If you have time in your schedule, you could rent a bike from Vélo bleu right on the promenade.
Now that you’ve admired the coast of Nice at sea level, it’s time to head up to Castle Hill (La Colline de Château.) You have the choice of taking the elevator or stairs. If you’ve been indulging in all the French delicacies, you might want to work off some of that by climbing to the top. Those with limited mobility and small children will likely prefer the elevator.
Once at the top of the hill, there are several spots perfect for admiring (and photographing) the panoramic views of Nice and the Mediterranean Sea. One of the most common questions people ask is “where is the castle?” It is in the name of the hill, after all. Sadly, there is no longer a castle on Castle Hill. It was destroyed in 1706 by Louis XIV. One of the towers has been rebuilt and the top is perfect for more photos of Nice. You’ll also see a manmade waterfall, playground and archeological site.
Ensure you cross to the opposite side of the playground for views over the Port. As you likely won’t have time for a closer look with only one day, you should take the time to admire the view from above. If visiting during the winter months, look for snow on the Alps.
If you’re planning to spend time along the French Riviera, I highly suggest this guidebook. The information and maps are extremely helpful.
Now it’s time to head back down and explore the Old Town. There are many churches, restaurants and shops to see, so take your time as you wander the narrow streets.
Just a few points of interest:
:: Église Saint-Jacques-le-Majeur de Nice on Rue du Jesus which was originally constructed in the 1600’s by the Jesuits.
:: Cathédrale Sainte-Réparate on Place Rossetti is a Baroque cathedral, has a lovely alter and frescos on the ceiling.
:: Palais Lascaris on Rue Droite is a seventeenth-century aristocratic building and now houses a musical instrument museum.
As you meander through the streets of Old Nice, make your way back toward Place Massena to see the Fontaine du Soleil with its towering statue of Apollo.
To get to Place Massena, you can walk through the streets of Old Town, back along the Prom or through the Promenade du Paillon (by the tram line). The Promenade du Paillon has a large park where kids can play and adults can relax under a tree or on a bench. You’ll even pass by the Miroir d’Eau or mirror of water with it’s spraying water jets and misters. Kids love running through the area on a hot summer day. Adults, walk through with your camera at your own risk! The jets can spray at any time.

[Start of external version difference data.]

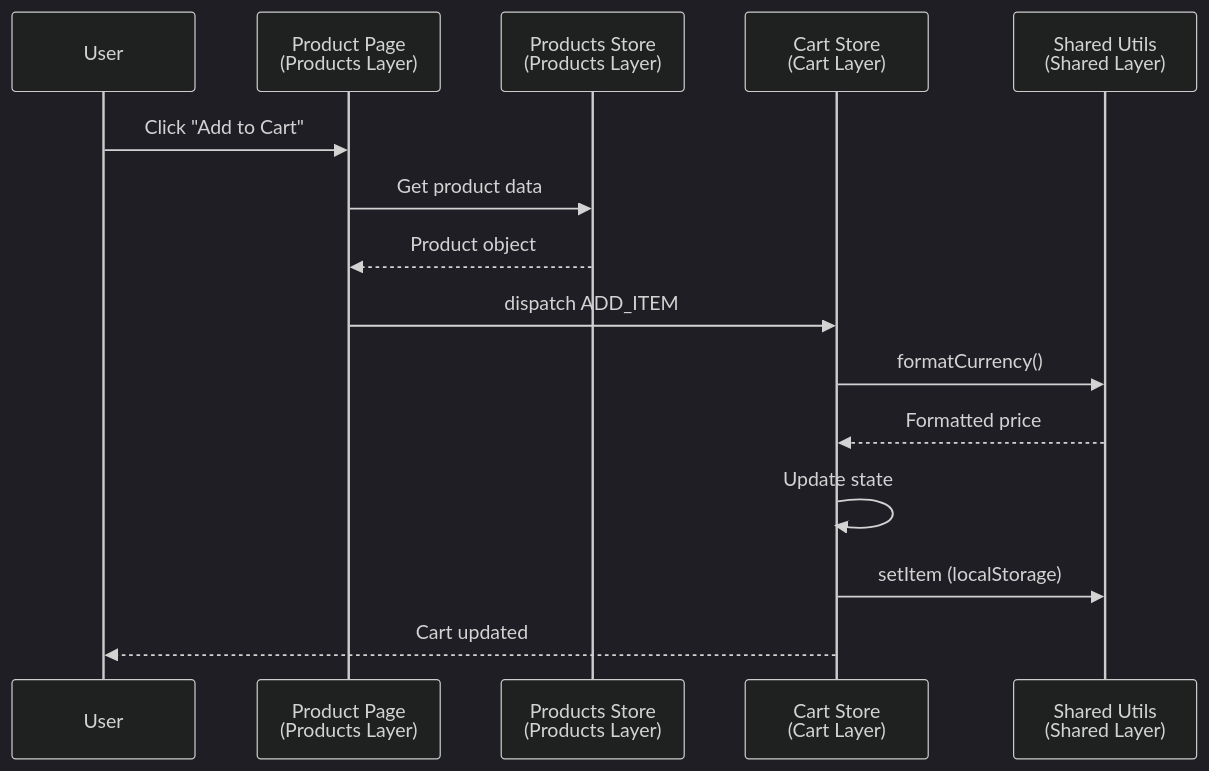
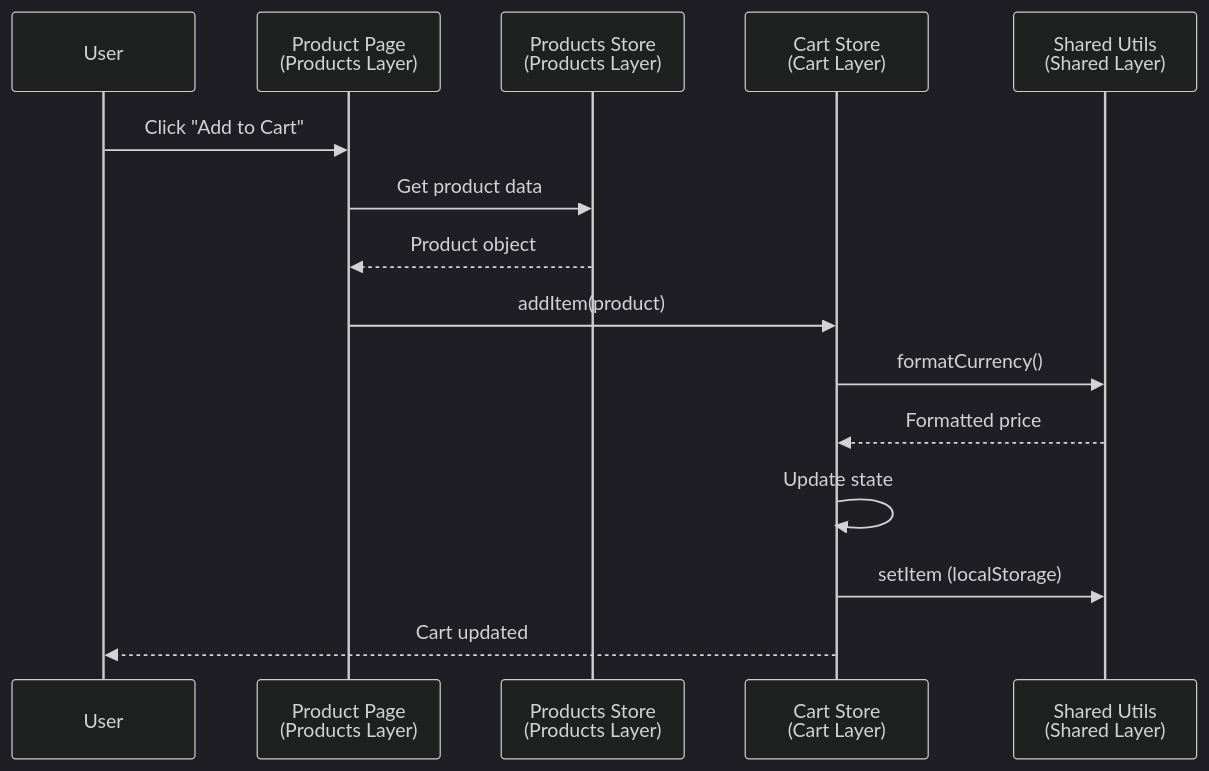
One commit to alexanderop/nuxt-layer-example changed the third of 8 diagrams in ARCHITECTURE.md. Above: the diagram before and after it, drawn with Mermaid (dark theme). The commit also changed other lines of this file and 25 other files, not shown here.

````diff
--- a/ARCHITECTURE.md
+++ b/ARCHITECTURE.md
@@ -340,18 +340,18 @@
 ```mermaid
 sequenceDiagram
     participant User
     participant ProductPage as Product Page<br/>(Products Layer)
     participant ProductStore as Products Store<br/>(Products Layer)
     participant CartStore as Cart Store<br/>(Cart Layer)
     participant SharedUtils as Shared Utils<br/>(Shared Layer)
 
     User->>ProductPage: Click "Add to Cart"
     ProductPage->>ProductStore: Get product data
     ProductStore-->>ProductPage: Product object
-    ProductPage->>CartStore: dispatch ADD_ITEM
+    ProductPage->>CartStore: addItem(product)
     CartStore->>SharedUtils: formatCurrency()
     SharedUtils-->>CartStore: Formatted price
     CartStore->>CartStore: Update state
     CartStore->>SharedUtils: setItem (localStorage)
     CartStore-->>User: Cart updated
 ```
````
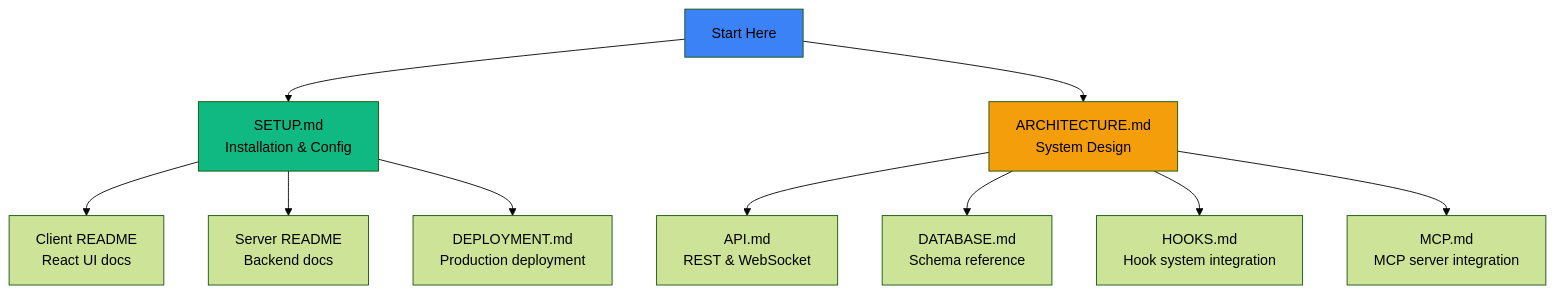
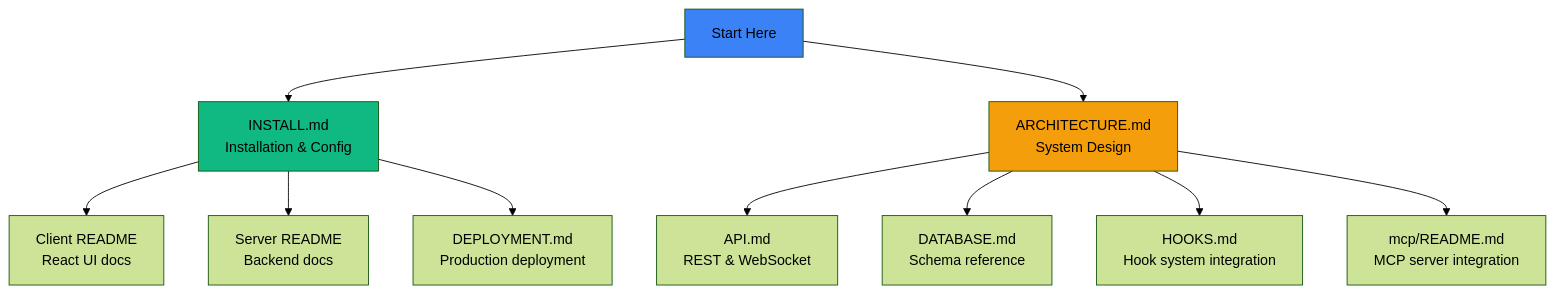
One commit to buluma/Code-Agent-Monitor changed the first of 14 diagrams in docs/README.md. Above: the diagram before and after it, drawn with Mermaid (forest theme). The commit also changed other lines of this file and 9 other files, not shown here.

First line of the commit message:
docs: merge SETUP.md into INSTALL.md, make it canonical

````diff
--- a/docs/README.md
+++ b/docs/README.md
@@ -43,19 +43,19 @@
 ```mermaid
 graph TB
-    Start[Start Here] --> Setup[SETUP.md<br/>Installation & Config]
+    Start[Start Here] --> Setup[INSTALL.md<br/>Installation & Config]
     Start --> Architecture[ARCHITECTURE.md<br/>System Design]
     
     Setup --> Client[Client README<br/>React UI docs]
     Setup --> Server[Server README<br/>Backend docs]
     
     Architecture --> API[API.md<br/>REST & WebSocket]
     Architecture --> Database[DATABASE.md<br/>Schema reference]
     Architecture --> Hooks[HOOKS.md<br/>Hook system integration]
-    Architecture --> MCP[MCP.md<br/>MCP server integration]
+    Architecture --> MCP[mcp/README.md<br/>MCP server integration]
     
     Setup --> Deploy[DEPLOYMENT.md<br/>Production deployment]
     
     style Start fill:#3B82F6
     style Setup fill:#10B981
     style Architecture fill:#F59E0B
 ```
````
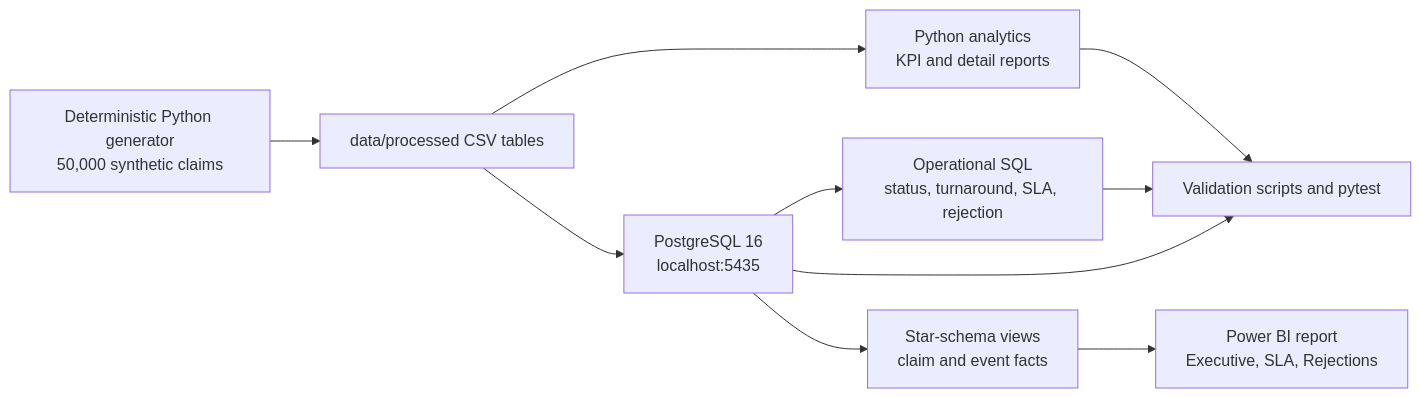
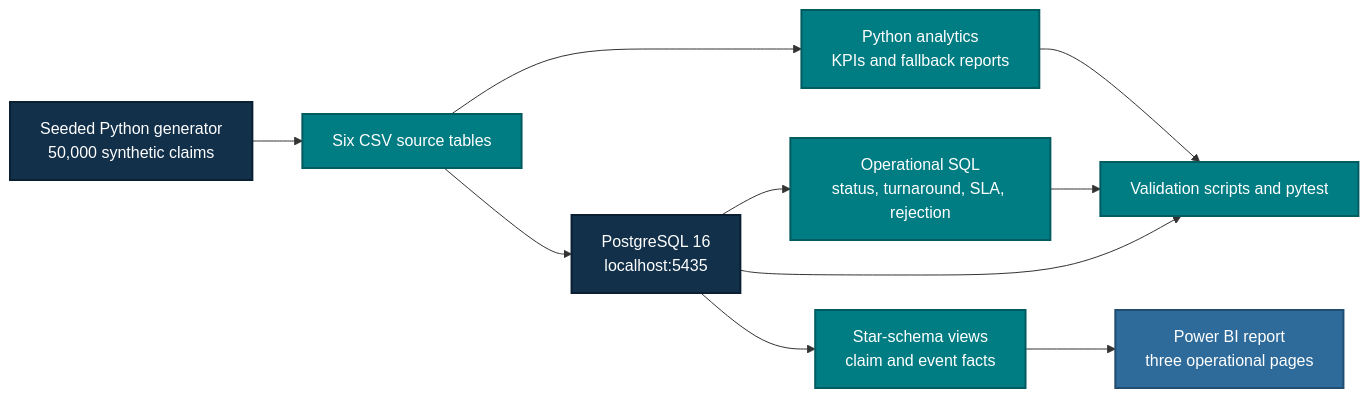
Before and after one commit to AlokChaturvedi1209/insurance-claims-analytics: the diagram in README.md, drawn with Mermaid. The commit also changed other lines of this file, not shown here.

````diff
--- a/README.md
+++ b/README.md
@@ -61,12 +100,19 @@
 ```mermaid
 flowchart LR
-    G[Deterministic Python generator<br/>50,000 synthetic claims] --> CSV[data/processed CSV tables]
-    CSV --> PY[Python analytics<br/>KPI and detail reports]
-    CSV --> DB[PostgreSQL 16<br/>localhost:5435]
-    DB --> SQL[Operational SQL<br/>status, turnaround, SLA, rejection]
-    DB --> V[Star-schema views<br/>claim and event facts]
-    V --> PBI[Power BI report<br/>Executive, SLA, Rejections]
-    PY --> VAL[Validation scripts and pytest]
-    SQL --> VAL
-    DB --> VAL
+    GEN["Seeded Python generator<br/>50,000 synthetic claims"] --> CSV["Six CSV source tables"]
+    CSV --> PY["Python analytics<br/>KPIs and fallback reports"]
+    CSV --> DB["PostgreSQL 16<br/>localhost:5435"]
+    DB --> SQL["Operational SQL<br/>status, turnaround, SLA, rejection"]
+    DB --> VIEWS["Star-schema views<br/>claim and event facts"]
+    VIEWS --> PBI["Power BI report<br/>three operational pages"]
+    PY --> CHECKS["Validation scripts and pytest"]
+    SQL --> CHECKS
+    DB --> CHECKS
+
+    classDef source fill:#12304A,color:#FFFFFF,stroke:#0B1F33,stroke-width:2px;
+    classDef process fill:#007C83,color:#FFFFFF,stroke:#005C61,stroke-width:2px;
+    classDef output fill:#2F6B9A,color:#FFFFFF,stroke:#214D70,stroke-width:2px;
+    class GEN,DB source;
+    class CSV,PY,SQL,VIEWS,CHECKS process;
+    class PBI output;
 ```
````
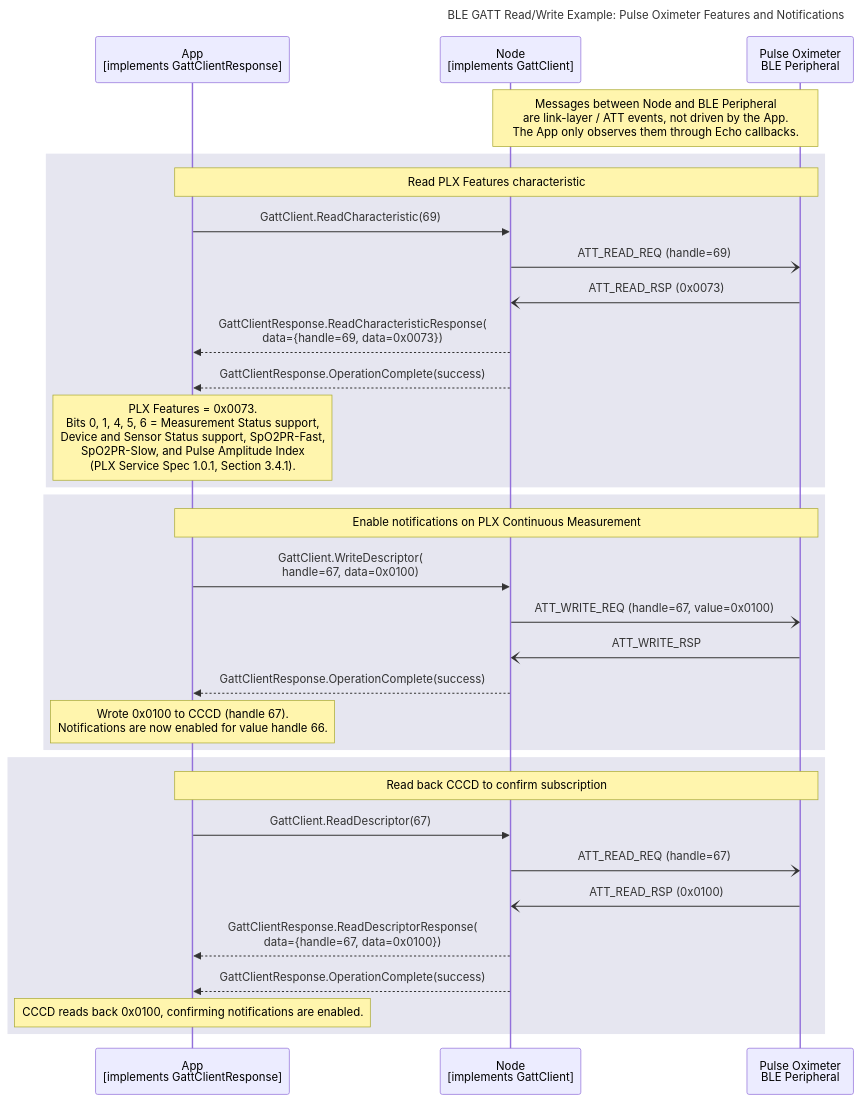
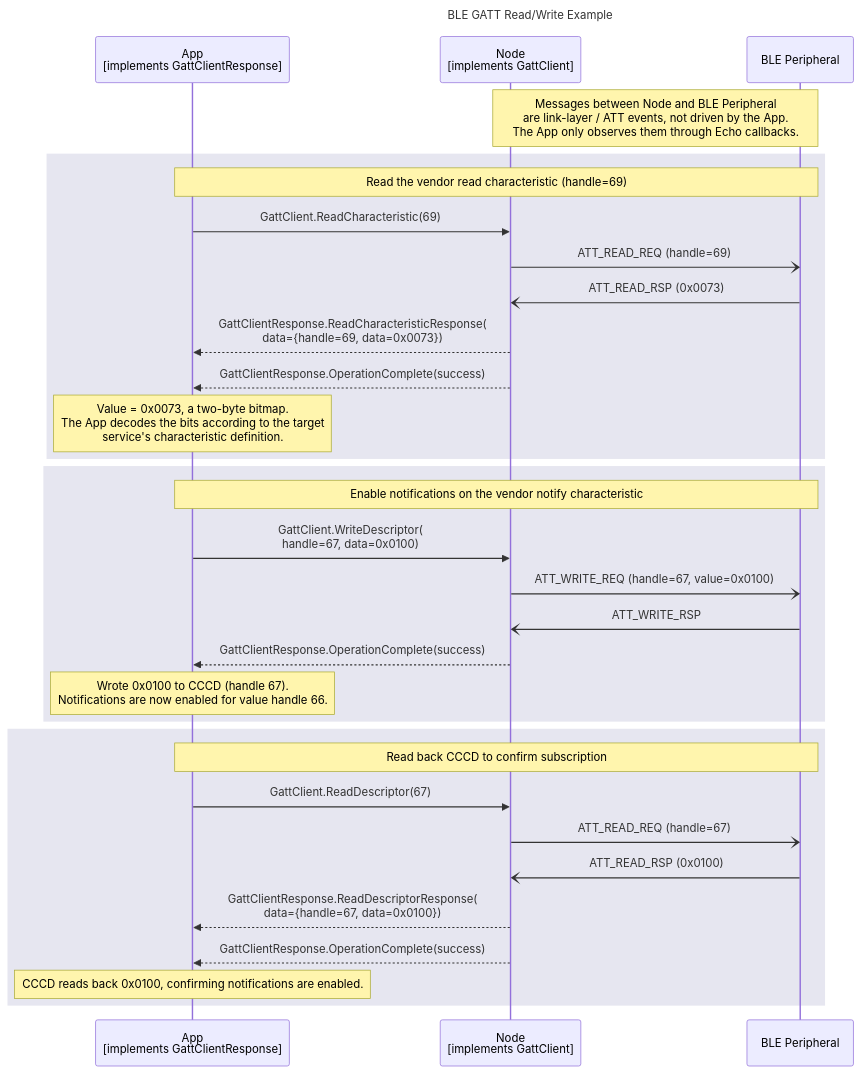
Before and after one commit to philips-software/amp-embedded-infra-lib: the diagram in documents/modules/ROOT/partials/echoservices/gatt_client/GattClient_ReadWrite_sequence_example.mmd, drawn with Mermaid. The commit also changed 7 other files, not shown here.

```diff
--- a/documents/modules/ROOT/partials/echoservices/gatt_client/GattClient_ReadWrite_sequence_example.mmd
+++ b/documents/modules/ROOT/partials/echoservices/gatt_client/GattClient_ReadWrite_sequence_example.mmd
@@ -1,40 +1,40 @@
 sequenceDiagram
-    title BLE GATT Read/Write Example: Pulse Oximeter Features and Notifications
+    title BLE GATT Read/Write Example
 
     participant App as App<br>[implements GattClientResponse]
     participant Node as Node<br>[implements GattClient]
-    participant Peripheral as Pulse Oximeter<br>BLE Peripheral
+    participant Peripheral as BLE Peripheral
 
     Note over Node, Peripheral: Messages between Node and BLE Peripheral<br>are link-layer / ATT events, not driven by the App.<br>The App only observes them through Echo callbacks.
 
     rect rgb(230, 230, 240)
-        note over App, Peripheral: Read PLX Features characteristic
+        note over App, Peripheral: Read the vendor read characteristic (handle=69)
         App->>Node: GattClient.ReadCharacteristic(69)
         Node-)Peripheral: ATT_READ_REQ (handle=69)
         Peripheral-)Node: ATT_READ_RSP (0x0073)
         Node-->>App: GattClientResponse.ReadCharacteristicResponse(<br>data={handle=69, data=0x0073})
         Node-->>App: GattClientResponse.OperationComplete(success)
 
-        note over App: PLX Features = 0x0073.<br>Bits 0, 1, 4, 5, 6 = Measurement Status support,<br>Device and Sensor Status support, SpO2PR-Fast,<br>SpO2PR-Slow, and Pulse Amplitude Index<br>(PLX Service Spec 1.0.1, Section 3.4.1).
+        note over App: Value = 0x0073, a two-byte bitmap.<br>The App decodes the bits according to the target<br>service's characteristic definition.
     end
 
     rect rgb(230, 230, 240)
-        note over App, Peripheral: Enable notifications on PLX Continuous Measurement
+        note over App, Peripheral: Enable notifications on the vendor notify characteristic
         App->>Node: GattClient.WriteDescriptor(<br>handle=67, data=0x0100)
         Node-)Peripheral: ATT_WRITE_REQ (handle=67, value=0x0100)
         Peripheral-)Node: ATT_WRITE_RSP
         Node-->>App: GattClientResponse.OperationComplete(success)
 
         note over App: Wrote 0x0100 to CCCD (handle 67).<br>Notifications are now enabled for value handle 66.
     end
 
     rect rgb(230, 230, 240)
         note over App, Peripheral: Read back CCCD to confirm subscription
         App->>Node: GattClient.ReadDescriptor(67)
         Node-)Peripheral: ATT_READ_REQ (handle=67)
         Peripheral-)Node: ATT_READ_RSP (0x0100)
         Node-->>App: GattClientResponse.ReadDescriptorResponse(<br>data={handle=67, data=0x0100})
         Node-->>App: GattClientResponse.OperationComplete(success)
 
         note over App: CCCD reads back 0x0100, confirming notifications are enabled.
     end
```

Let’s Eat –
Our picks for the top 4 Niçoise specialties to try during your visit:
- Salada Niçoise
- Le Pan Bagnat
If you still have some extra time in your day, we have a few more suggestions.
From Place Massena, continue down Avenue Jean Medecin (this follows the tramline.) Here you can shop and visit the Basilique Notre-Dame de Nice. You’ll be heading in the direction of the train station, if this is how you’ll be leaving Nice.
More shopping can be found around the corner on Rue France or high end shopping along Avenue de Verdun. If museums are more your style, a couple in the area are the contemporary art museum (Le Musée d’Art Moderne et d’Art Contemporain) and the Massena Museum near the famous Negresco Hotel.
There is so much to see and do in Nice, you’ll want to visit again the next year. From swimming in the sparkling Mediterranean Sea to wandering the narrow streets of Old Town, we know you’ll have a perfect day in Nice.
If you found other Nice, France attractions that are a must in a one day visit, leave a comment to let us know.
Need more inspiration? See our Ultimate Guide to Nice and the French Riviera. I’ve spent 2 years compiling articles to help visitors to the South of France.